Worse than mocke-verse doth the most solid Play.
She that takes pious Precepts for her Rule,
Is thought by some a kind of ill-bred fool;
they would have all bred up in Venus School.
And when that by her speech or carriage, she
Doth seem to have sence of a Diety,
She straight is taxt with ungentility.
Unless it be the little blinded Boy,
That Childish god, Cupid, that trifling toy,
That certain nothing, whom they feign to be
The Son of venus daughter to the Sea.
But were he true, none serve him as they shoud,
For commonly those who adore this god,
Do't only in a melancholy mood;
Or else a sort of hypocrites they are,
Who do invocate him only as a snare.
And by him they do sacred love pretend,
When as heaven knows, they have a baser end.
Nor is he god of love; but if I must
Give him a title, then he is god of lust.
And surely Woman impious must be
When e're she doth become his votary,
Unless she will believe without controul,
Those that did hold a Woman had no Soul:
And then doth think no obligation lyes
On her to act what may be just or wise.
And only strive to please her Appetite,
And to embrace that which doth most delight.
And when she doth this paradox believe,
Whatever faith doth please she may receive.
She may be Turk, Jew, Atheist, Infidel,
Or any thing, cause she need ne'er fear Hell,
For if she hath no Soul what need she fear
Something she knows not what or when or where.

But hold I think I should be silent now,
Because a Womans Soul you do allow.
But had we none you'd say we had, else you
Could never damn us at the rate you do.
What dost thou think thou hast priviledge given,
That those whom thou dost bless shall mount to
And those thou cursest unto hell must go. (heaven,
And so dost think to fill the Abiss below
Quite full of Females, hoping there may be
No room for souls big with vice as thee.
But if that thou with such vain hopes should'st dye
I'th fluid Air, thou must not think to fly,
Or enter into heaven, thy weight of Sin
Would crush the damn'd, and so thoud'st enter in.
But hold, I am uncharitable here,
Thou may'st repent, tho' that's a thing I fear.
But if thou should'st repent, why then again
It would at best but mitigate thy pain,
Because thou hast been vile to that degree,
That thy repentance must eternal be.
For wert thou guilty of no other crime
Than what thou lately puttest into Rhime,
Why that without other offences given,
Were enough to shut the gate of Heaven.
But when together's put all thou do,
It will not only shut but bar it too.

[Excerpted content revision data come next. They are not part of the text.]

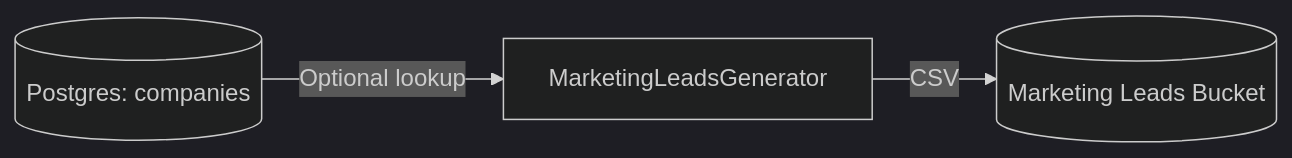
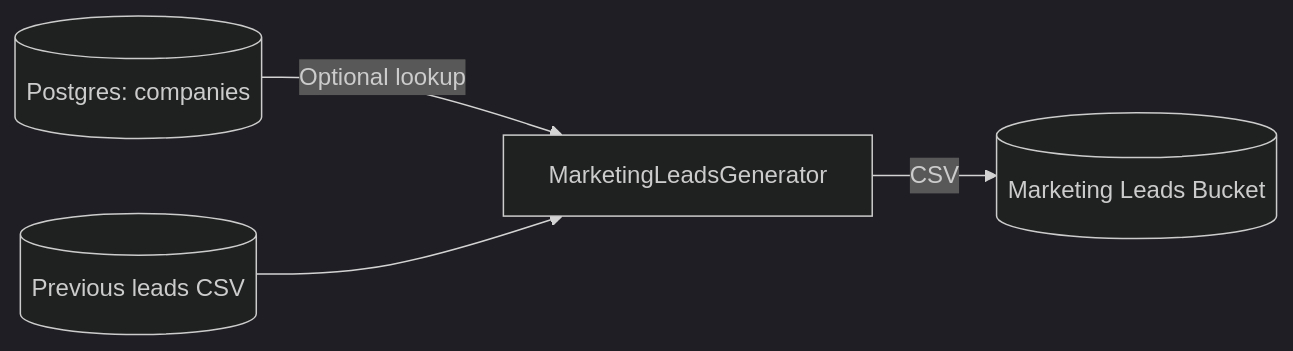
Before and after one commit to KayvanShah1/b2b-ecommerce-platform: the fifth of 7 diagrams in packages/b2b_ec_sources/README.md, drawn with Mermaid (dark theme). The commit also changed other lines of this file and 5 other files, not shown here.

````diff
--- a/packages/b2b_ec_sources/README.md
+++ b/packages/b2b_ec_sources/README.md
@@ -148,5 +179,6 @@
 ```mermaid
 flowchart LR
   DB[(Postgres: companies)] -->|Optional lookup| LeadGen[MarketingLeadsGenerator]
+  Prev[(Previous leads CSV)] --> LeadGen
   LeadGen -->|CSV| Storage[(Marketing Leads Bucket)]
 ```
````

For when Heaven made woman it design'd
Her for the charming object of mankind.
Nor is alter'd only with those who
Set Bewly, Stratford, nay and Cheswell too,
Or other Bawds, chase their acquaintance out,
And then what they must be we make no doubt.
'Tis to make heaven mistaken when you say
It meant one and it proves another way.
For when heaven with its last greatest care,
Had form'd a female charming bright and fair,
Why then immediately it did decree,
That unto man she should a blessing be,
And so should prove to all posterity.
And surely tehre is nothing can be worse
Than for to turn a blessing to a curse.
And when the greatest blessing heaven ere gave,
And certainly the best that man could have.
When that's scorn'd and contemn'd sure it must be
A great affront unto heaven's majesty.
But I hope Heaven will punish the offence,
And with it justifie our Innocence.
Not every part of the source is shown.